'''

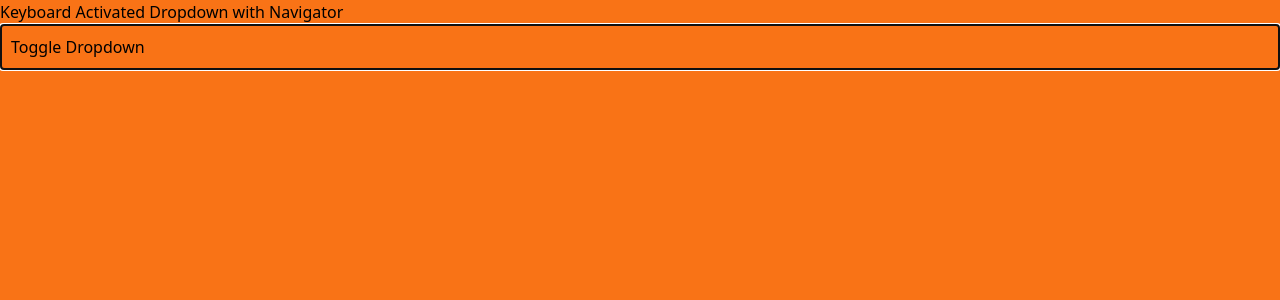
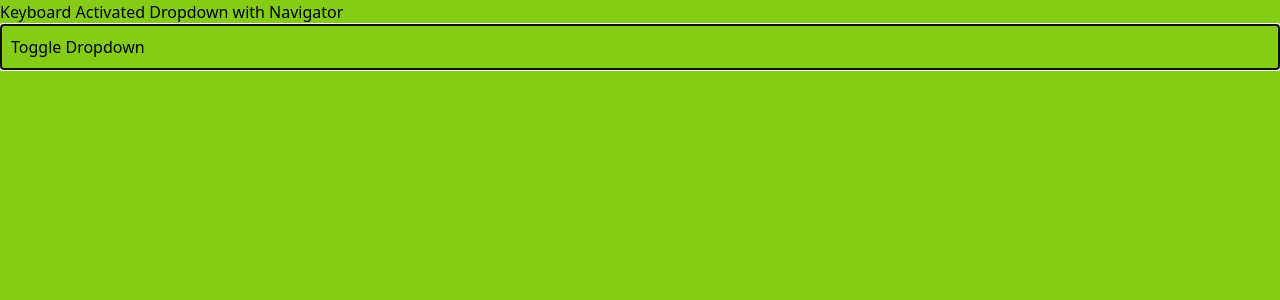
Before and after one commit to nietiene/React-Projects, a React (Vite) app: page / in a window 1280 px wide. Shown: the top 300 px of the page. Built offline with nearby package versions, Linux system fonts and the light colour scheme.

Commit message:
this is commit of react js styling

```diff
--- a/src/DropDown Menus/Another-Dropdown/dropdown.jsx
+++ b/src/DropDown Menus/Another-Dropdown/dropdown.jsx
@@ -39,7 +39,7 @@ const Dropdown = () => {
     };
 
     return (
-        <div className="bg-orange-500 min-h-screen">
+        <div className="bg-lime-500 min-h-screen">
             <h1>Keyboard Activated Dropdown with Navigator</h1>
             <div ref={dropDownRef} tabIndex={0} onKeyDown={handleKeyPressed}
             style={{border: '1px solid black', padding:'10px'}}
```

'''
'''

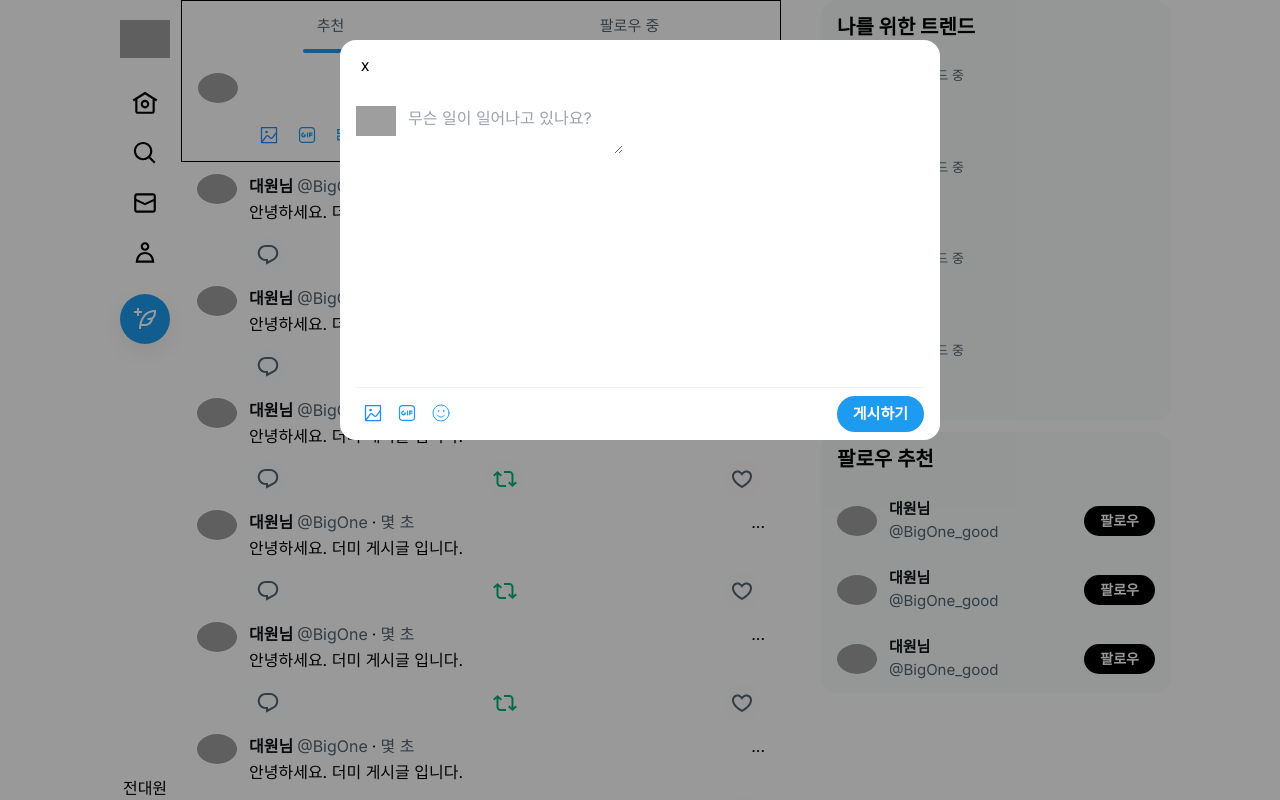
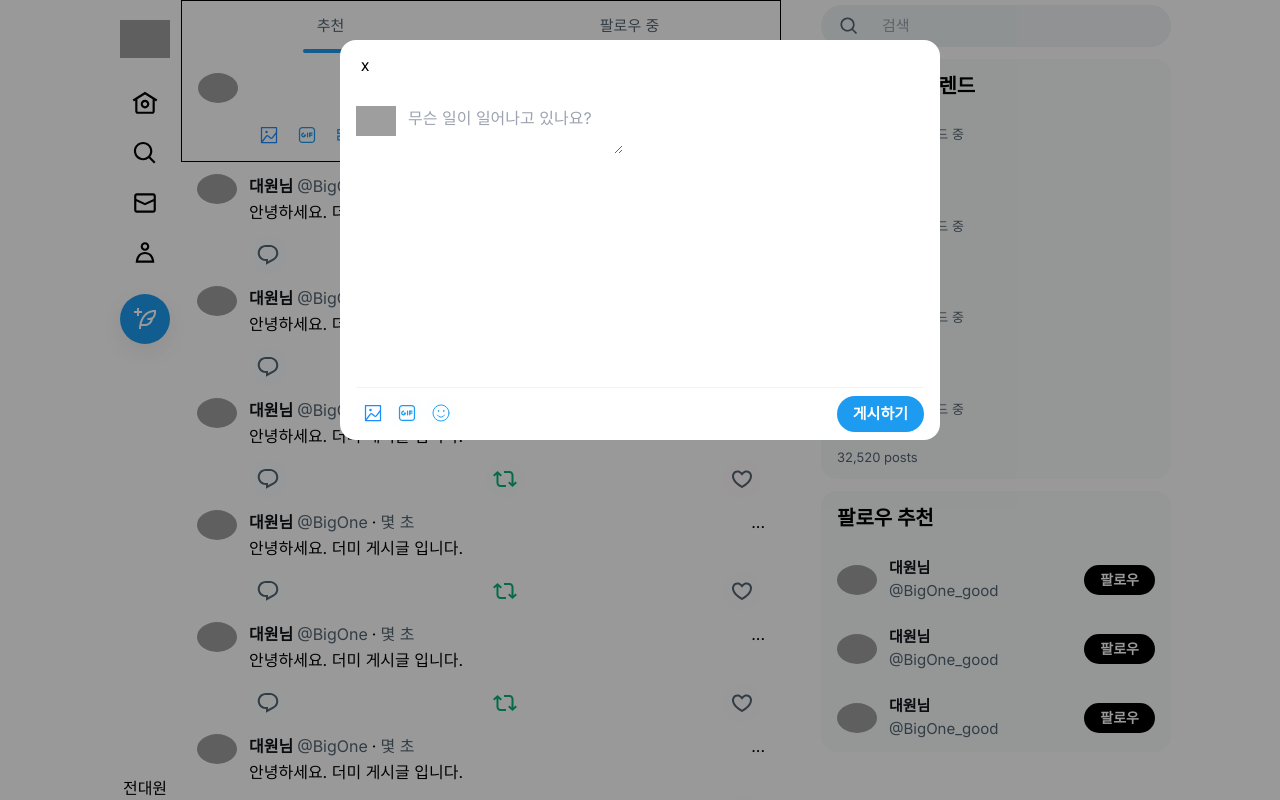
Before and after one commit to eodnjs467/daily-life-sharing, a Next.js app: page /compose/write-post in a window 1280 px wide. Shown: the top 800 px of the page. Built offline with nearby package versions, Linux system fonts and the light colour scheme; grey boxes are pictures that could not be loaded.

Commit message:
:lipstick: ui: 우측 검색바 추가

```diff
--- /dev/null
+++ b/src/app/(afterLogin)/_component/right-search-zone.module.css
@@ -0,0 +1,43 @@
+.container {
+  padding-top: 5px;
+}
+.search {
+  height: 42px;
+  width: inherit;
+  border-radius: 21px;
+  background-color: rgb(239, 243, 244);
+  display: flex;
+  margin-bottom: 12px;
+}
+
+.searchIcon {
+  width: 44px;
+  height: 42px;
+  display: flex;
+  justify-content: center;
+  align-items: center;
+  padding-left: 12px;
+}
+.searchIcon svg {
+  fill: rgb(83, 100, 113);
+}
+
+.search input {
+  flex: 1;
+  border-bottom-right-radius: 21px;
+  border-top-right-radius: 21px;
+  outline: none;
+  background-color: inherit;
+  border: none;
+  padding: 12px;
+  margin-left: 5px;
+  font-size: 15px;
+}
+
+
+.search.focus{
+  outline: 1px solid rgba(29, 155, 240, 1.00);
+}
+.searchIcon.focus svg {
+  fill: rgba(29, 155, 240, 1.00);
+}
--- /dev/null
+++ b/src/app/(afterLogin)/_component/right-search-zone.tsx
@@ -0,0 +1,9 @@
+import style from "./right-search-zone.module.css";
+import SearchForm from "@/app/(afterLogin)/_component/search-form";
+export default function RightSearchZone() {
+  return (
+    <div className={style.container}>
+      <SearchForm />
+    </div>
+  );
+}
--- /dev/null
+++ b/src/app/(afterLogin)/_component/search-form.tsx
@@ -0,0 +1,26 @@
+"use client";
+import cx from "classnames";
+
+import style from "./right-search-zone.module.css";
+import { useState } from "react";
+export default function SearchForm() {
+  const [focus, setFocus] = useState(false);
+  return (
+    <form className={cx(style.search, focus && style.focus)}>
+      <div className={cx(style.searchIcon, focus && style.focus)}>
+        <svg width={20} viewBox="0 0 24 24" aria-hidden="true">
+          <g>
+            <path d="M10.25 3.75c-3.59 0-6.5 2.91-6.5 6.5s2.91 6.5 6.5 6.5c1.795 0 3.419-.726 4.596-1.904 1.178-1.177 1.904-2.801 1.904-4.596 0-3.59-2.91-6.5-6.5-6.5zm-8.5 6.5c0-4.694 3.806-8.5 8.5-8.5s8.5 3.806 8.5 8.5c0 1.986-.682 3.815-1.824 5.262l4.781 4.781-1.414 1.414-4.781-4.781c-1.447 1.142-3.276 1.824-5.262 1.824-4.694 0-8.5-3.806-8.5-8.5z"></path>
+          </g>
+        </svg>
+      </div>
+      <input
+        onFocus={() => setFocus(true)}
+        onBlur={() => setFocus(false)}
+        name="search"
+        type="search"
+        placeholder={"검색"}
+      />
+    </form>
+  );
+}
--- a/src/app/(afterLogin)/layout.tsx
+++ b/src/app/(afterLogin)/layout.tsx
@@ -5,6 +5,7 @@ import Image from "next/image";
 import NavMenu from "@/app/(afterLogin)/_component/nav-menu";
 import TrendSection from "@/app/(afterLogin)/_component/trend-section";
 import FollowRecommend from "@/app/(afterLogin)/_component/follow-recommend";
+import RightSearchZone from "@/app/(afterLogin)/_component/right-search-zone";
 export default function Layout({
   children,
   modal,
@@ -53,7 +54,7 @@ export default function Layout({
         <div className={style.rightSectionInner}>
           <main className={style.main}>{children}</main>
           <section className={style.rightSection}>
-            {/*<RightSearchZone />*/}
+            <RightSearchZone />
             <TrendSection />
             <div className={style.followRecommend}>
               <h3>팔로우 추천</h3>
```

'''
'''

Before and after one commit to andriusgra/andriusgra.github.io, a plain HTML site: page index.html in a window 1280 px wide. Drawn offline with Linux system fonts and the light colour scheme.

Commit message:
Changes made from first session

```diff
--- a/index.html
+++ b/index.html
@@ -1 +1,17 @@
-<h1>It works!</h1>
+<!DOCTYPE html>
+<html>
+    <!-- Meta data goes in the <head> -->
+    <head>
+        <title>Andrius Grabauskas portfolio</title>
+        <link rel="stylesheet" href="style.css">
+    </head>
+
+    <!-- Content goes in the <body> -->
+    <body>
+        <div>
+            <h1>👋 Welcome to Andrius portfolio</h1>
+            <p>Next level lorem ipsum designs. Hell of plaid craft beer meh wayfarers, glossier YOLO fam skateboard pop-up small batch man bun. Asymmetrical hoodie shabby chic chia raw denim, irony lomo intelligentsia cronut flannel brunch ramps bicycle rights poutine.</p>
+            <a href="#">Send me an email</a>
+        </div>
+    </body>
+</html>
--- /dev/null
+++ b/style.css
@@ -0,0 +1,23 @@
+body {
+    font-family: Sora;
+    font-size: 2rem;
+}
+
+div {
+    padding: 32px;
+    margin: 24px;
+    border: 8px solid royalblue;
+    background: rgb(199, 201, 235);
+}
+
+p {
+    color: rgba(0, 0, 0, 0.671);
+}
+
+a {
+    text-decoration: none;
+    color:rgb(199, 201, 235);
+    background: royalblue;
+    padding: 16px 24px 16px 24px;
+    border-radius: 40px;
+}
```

'''

If a line in the listing includes the word "border", it counts; report the number of such lines and nothing else.

7